Extracted entries →
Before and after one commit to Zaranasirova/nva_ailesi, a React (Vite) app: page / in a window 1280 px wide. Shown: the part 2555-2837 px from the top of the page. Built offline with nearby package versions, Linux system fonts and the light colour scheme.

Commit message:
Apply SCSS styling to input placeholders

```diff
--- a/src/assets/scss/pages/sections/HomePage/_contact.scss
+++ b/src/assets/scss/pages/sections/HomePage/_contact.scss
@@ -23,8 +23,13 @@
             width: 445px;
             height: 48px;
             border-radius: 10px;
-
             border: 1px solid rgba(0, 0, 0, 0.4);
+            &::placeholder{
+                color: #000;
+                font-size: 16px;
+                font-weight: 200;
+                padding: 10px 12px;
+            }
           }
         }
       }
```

Exercise brief →
Each entry above must be set down again without alteration.

Written answer →
Before and after one commit to Zaranasirova/nva_ailesi, a React (Vite) app: page / in a window 1280 px wide. Shown: the part 2555-2837 px from the top of the page. Built offline with nearby package versions, Linux system fonts and the light colour scheme.

Commit message:
Apply SCSS styling to input placeholders

```diff
--- a/src/assets/scss/pages/sections/HomePage/_contact.scss
+++ b/src/assets/scss/pages/sections/HomePage/_contact.scss
@@ -23,8 +23,13 @@
             width: 445px;
             height: 48px;
             border-radius: 10px;
-
             border: 1px solid rgba(0, 0, 0, 0.4);
+            &::placeholder{
+                color: #000;
+                font-size: 16px;
+                font-weight: 200;
+                padding: 10px 12px;
+            }
           }
         }
       }
```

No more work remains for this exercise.